• **Exercise prompt**
Every line below is to be set down again exactly; any image stays out.

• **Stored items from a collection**
++++

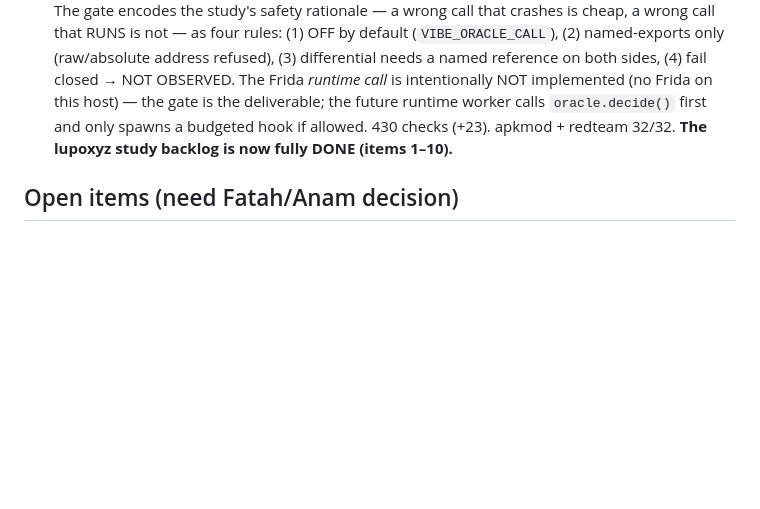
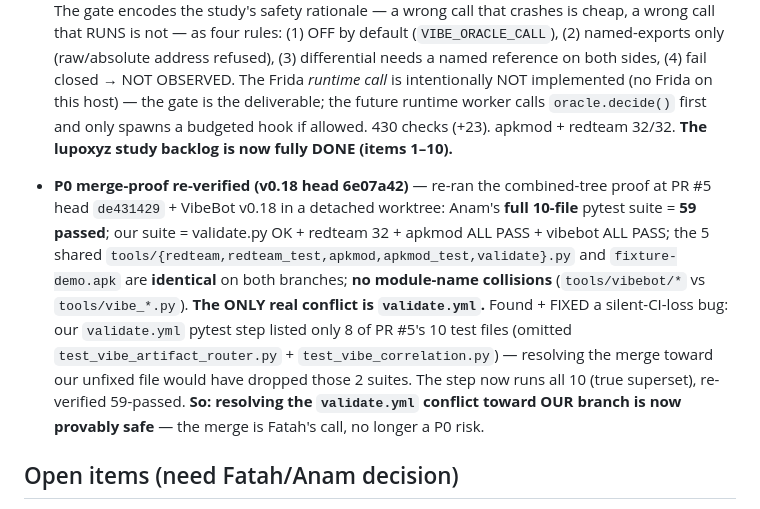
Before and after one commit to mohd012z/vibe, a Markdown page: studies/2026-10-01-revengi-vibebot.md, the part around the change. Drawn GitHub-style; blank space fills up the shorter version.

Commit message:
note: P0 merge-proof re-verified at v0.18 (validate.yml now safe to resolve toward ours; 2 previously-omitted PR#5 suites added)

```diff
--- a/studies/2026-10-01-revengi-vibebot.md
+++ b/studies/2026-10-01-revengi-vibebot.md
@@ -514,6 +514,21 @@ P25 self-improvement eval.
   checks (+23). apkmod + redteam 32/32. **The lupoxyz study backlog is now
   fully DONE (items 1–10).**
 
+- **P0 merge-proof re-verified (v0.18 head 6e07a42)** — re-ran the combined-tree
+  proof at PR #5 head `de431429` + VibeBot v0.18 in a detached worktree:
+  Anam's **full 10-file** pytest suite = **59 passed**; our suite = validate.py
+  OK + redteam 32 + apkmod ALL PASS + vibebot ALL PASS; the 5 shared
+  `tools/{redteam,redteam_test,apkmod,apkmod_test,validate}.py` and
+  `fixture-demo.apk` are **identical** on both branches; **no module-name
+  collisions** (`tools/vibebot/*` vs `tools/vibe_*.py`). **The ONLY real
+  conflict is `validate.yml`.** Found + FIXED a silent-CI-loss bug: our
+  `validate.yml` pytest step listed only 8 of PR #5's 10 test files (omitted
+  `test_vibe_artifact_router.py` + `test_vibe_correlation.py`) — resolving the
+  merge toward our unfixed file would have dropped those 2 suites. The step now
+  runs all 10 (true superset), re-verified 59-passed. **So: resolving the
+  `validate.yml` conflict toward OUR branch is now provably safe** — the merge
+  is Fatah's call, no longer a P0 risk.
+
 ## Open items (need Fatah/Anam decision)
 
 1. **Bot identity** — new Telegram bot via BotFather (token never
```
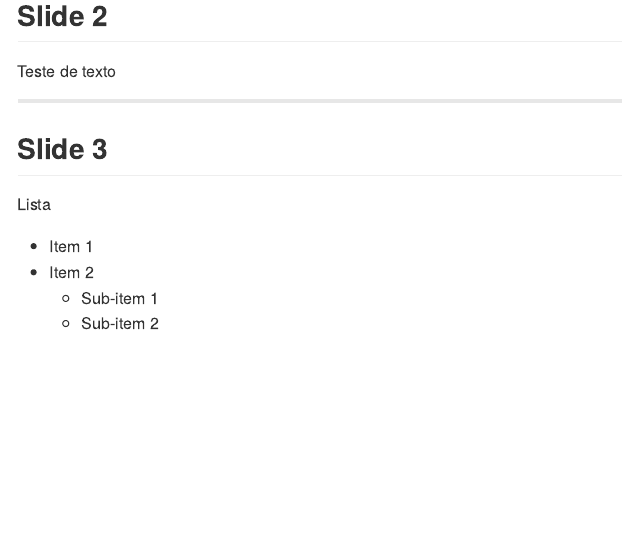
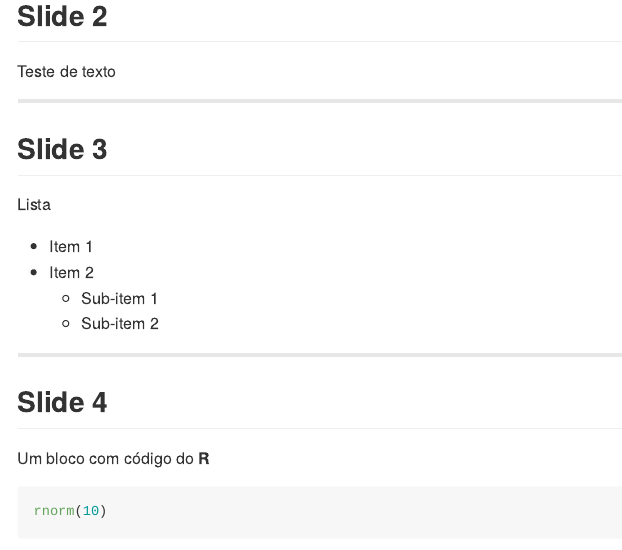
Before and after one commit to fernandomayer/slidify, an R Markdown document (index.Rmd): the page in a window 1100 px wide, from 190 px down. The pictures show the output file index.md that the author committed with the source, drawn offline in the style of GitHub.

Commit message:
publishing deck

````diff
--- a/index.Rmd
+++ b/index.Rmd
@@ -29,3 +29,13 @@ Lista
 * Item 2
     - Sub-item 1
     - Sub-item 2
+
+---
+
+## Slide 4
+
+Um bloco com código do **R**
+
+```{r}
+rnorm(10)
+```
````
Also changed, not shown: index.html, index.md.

++++

• **Exercise solution**
Before and after one commit to mohd012z/vibe, a Markdown page: studies/2026-10-01-revengi-vibebot.md, the part around the change. Drawn GitHub-style; blank space fills up the shorter version.

Commit message:
note: P0 merge-proof re-verified at v0.18 (validate.yml now safe to resolve toward ours; 2 previously-omitted PR#5 suites added)

```diff
--- a/studies/2026-10-01-revengi-vibebot.md
+++ b/studies/2026-10-01-revengi-vibebot.md
@@ -514,6 +514,21 @@ P25 self-improvement eval.
   checks (+23). apkmod + redteam 32/32. **The lupoxyz study backlog is now
   fully DONE (items 1–10).**
 
+- **P0 merge-proof re-verified (v0.18 head 6e07a42)** — re-ran the combined-tree
+  proof at PR #5 head `de431429` + VibeBot v0.18 in a detached worktree:
+  Anam's **full 10-file** pytest suite = **59 passed**; our suite = validate.py
+  OK + redteam 32 + apkmod ALL PASS + vibebot ALL PASS; the 5 shared
+  `tools/{redteam,redteam_test,apkmod,apkmod_test,validate}.py` and
+  `fixture-demo.apk` are **identical** on both branches; **no module-name
+  collisions** (`tools/vibebot/*` vs `tools/vibe_*.py`). **The ONLY real
+  conflict is `validate.yml`.** Found + FIXED a silent-CI-loss bug: our
+  `validate.yml` pytest step listed only 8 of PR #5's 10 test files (omitted
+  `test_vibe_artifact_router.py` + `test_vibe_correlation.py`) — resolving the
+  merge toward our unfixed file would have dropped those 2 suites. The step now
+  runs all 10 (true superset), re-verified 59-passed. **So: resolving the
+  `validate.yml` conflict toward OUR branch is now provably safe** — the merge
+  is Fatah's call, no longer a P0 risk.
+
 ## Open items (need Fatah/Anam decision)
 
 1. **Bot identity** — new Telegram bot via BotFather (token never
```
Before and after one commit to fernandomayer/slidify, an R Markdown document (index.Rmd): the page in a window 1100 px wide, from 190 px down. The pictures show the output file index.md that the author committed with the source, drawn offline in the style of GitHub.

Commit message:
publishing deck

````diff
--- a/index.Rmd
+++ b/index.Rmd
@@ -29,3 +29,13 @@ Lista
 * Item 2
     - Sub-item 1
     - Sub-item 2
+
+---
+
+## Slide 4
+
+Um bloco com código do **R**
+
+```{r}
+rnorm(10)
+```
````
Also changed, not shown: index.html, index.md.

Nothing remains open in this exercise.